======== Records for the task ========

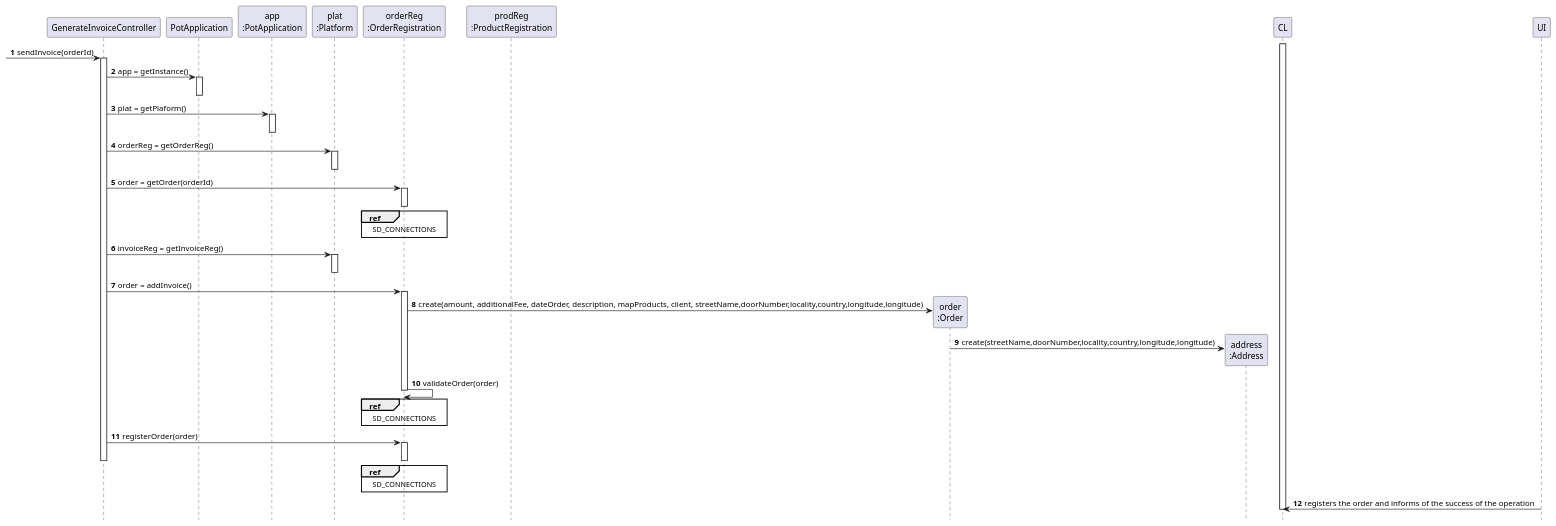
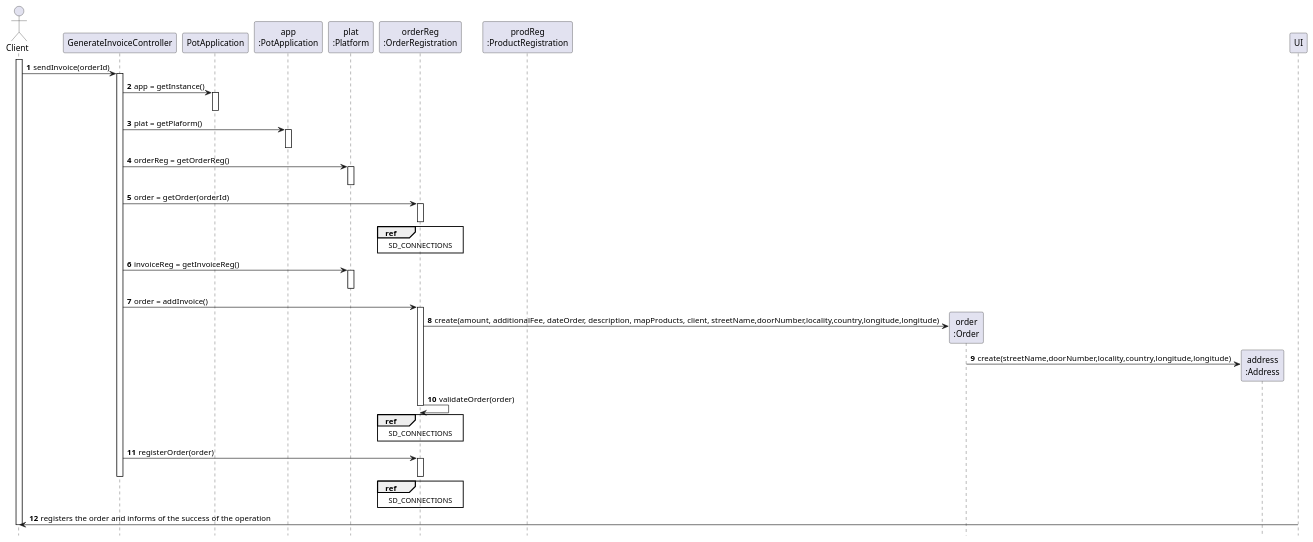
The diagram in docs/Iteration 1/Make An Order/US26_ReceiveInvoice/US26_SD.puml (tiagoavcosta25/LAPR3), drawn with PlantUML before and after one commit. The commit also changed 2 other files, not shown here.

Commit message:
LAPR2AP2-26 #developing Receive Invoice [Design]

```diff
--- a/docs/Iteration 1/Make An Order/US26_ReceiveInvoice/US26_SD.puml
+++ b/docs/Iteration 1/Make An Order/US26_ReceiveInvoice/US26_SD.puml
@@ -1,61 +1,62 @@
 @startuml
 autonumber
 hide footbox
 
+actor "Client" as CL
 participant "GenerateInvoiceController" as CTRL
 participant "PotApplication" as _APP
 participant "app\n:PotApplication" as APP
 participant "plat\n:Platform" as PLAT
 participant "orderReg\n:OrderRegistration" as OR
 participant "prodReg\n:ProductRegistration" as PR
 participant "order\n:Order" as O
 participant "address\n:Address" as AD
 
 activate CL
 
--> CTRL : sendInvoice(orderId)
+CL -> CTRL : sendInvoice(orderId)
 activate CTRL
 CTRL -> _APP: app = getInstance()
 activate _APP
 deactivate _APP
 
 CTRL -> APP: plat = getPlaform()
 activate APP
 deactivate APP
 
 CTRL -> PLAT : orderReg = getOrderReg()
 activate PLAT
 deactivate PLAT
 CTRL -> OR : order = getOrder(orderId)
 activate OR
 ref over OR
 SD_CONNECTIONS
 end ref
 deactivate OR
 
 CTRL -> PLAT : invoiceReg = getInvoiceReg()
 activate PLAT
 deactivate PLAT
 
 CTRL -> OR : order = addInvoice()
 activate OR
 OR -> O** : create(amount, additionalFee, dateOrder, description, mapProducts, client, streetName,doorNumber,locality,country,longitude,longitude)
 O -> AD** : create(streetName,doorNumber,locality,country,longitude,longitude)
 OR -> OR : validateOrder(order)
 ref over OR
 SD_CONNECTIONS
 end ref
 deactivate OR
 
 CTRL -> OR : registerOrder(order)
 activate OR
 ref over OR
 SD_CONNECTIONS
 end ref
 deactivate OR
 deactivate CTRL
 UI -> CL : registers the order and informs of the success of the operation
 deactivate UI
 deactivate CL
 
 @enduml
```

========

### Activity
The reply should hold every entry above, given again exactly, but not a single picture.

### Written answer
The diagram in docs/Iteration 1/Make An Order/US26_ReceiveInvoice/US26_SD.puml (tiagoavcosta25/LAPR3), drawn with PlantUML before and after one commit. The commit also changed 2 other files, not shown here.

Commit message:
LAPR2AP2-26 #developing Receive Invoice [Design]

```diff
--- a/docs/Iteration 1/Make An Order/US26_ReceiveInvoice/US26_SD.puml
+++ b/docs/Iteration 1/Make An Order/US26_ReceiveInvoice/US26_SD.puml
@@ -1,61 +1,62 @@
 @startuml
 autonumber
 hide footbox
 
+actor "Client" as CL
 participant "GenerateInvoiceController" as CTRL
 participant "PotApplication" as _APP
 participant "app\n:PotApplication" as APP
 participant "plat\n:Platform" as PLAT
 participant "orderReg\n:OrderRegistration" as OR
 participant "prodReg\n:ProductRegistration" as PR
 participant "order\n:Order" as O
 participant "address\n:Address" as AD
 
 activate CL
 
--> CTRL : sendInvoice(orderId)
+CL -> CTRL : sendInvoice(orderId)
 activate CTRL
 CTRL -> _APP: app = getInstance()
 activate _APP
 deactivate _APP
 
 CTRL -> APP: plat = getPlaform()
 activate APP
 deactivate APP
 
 CTRL -> PLAT : orderReg = getOrderReg()
 activate PLAT
 deactivate PLAT
 CTRL -> OR : order = getOrder(orderId)
 activate OR
 ref over OR
 SD_CONNECTIONS
 end ref
 deactivate OR
 
 CTRL -> PLAT : invoiceReg = getInvoiceReg()
 activate PLAT
 deactivate PLAT
 
 CTRL -> OR : order = addInvoice()
 activate OR
 OR -> O** : create(amount, additionalFee, dateOrder, description, mapProducts, client, streetName,doorNumber,locality,country,longitude,longitude)
 O -> AD** : create(streetName,doorNumber,locality,country,longitude,longitude)
 OR -> OR : validateOrder(order)
 ref over OR
 SD_CONNECTIONS
 end ref
 deactivate OR
 
 CTRL -> OR : registerOrder(order)
 activate OR
 ref over OR
 SD_CONNECTIONS
 end ref
 deactivate OR
 deactivate CTRL
 UI -> CL : registers the order and informs of the success of the operation
 deactivate UI
 deactivate CL
 
 @enduml
```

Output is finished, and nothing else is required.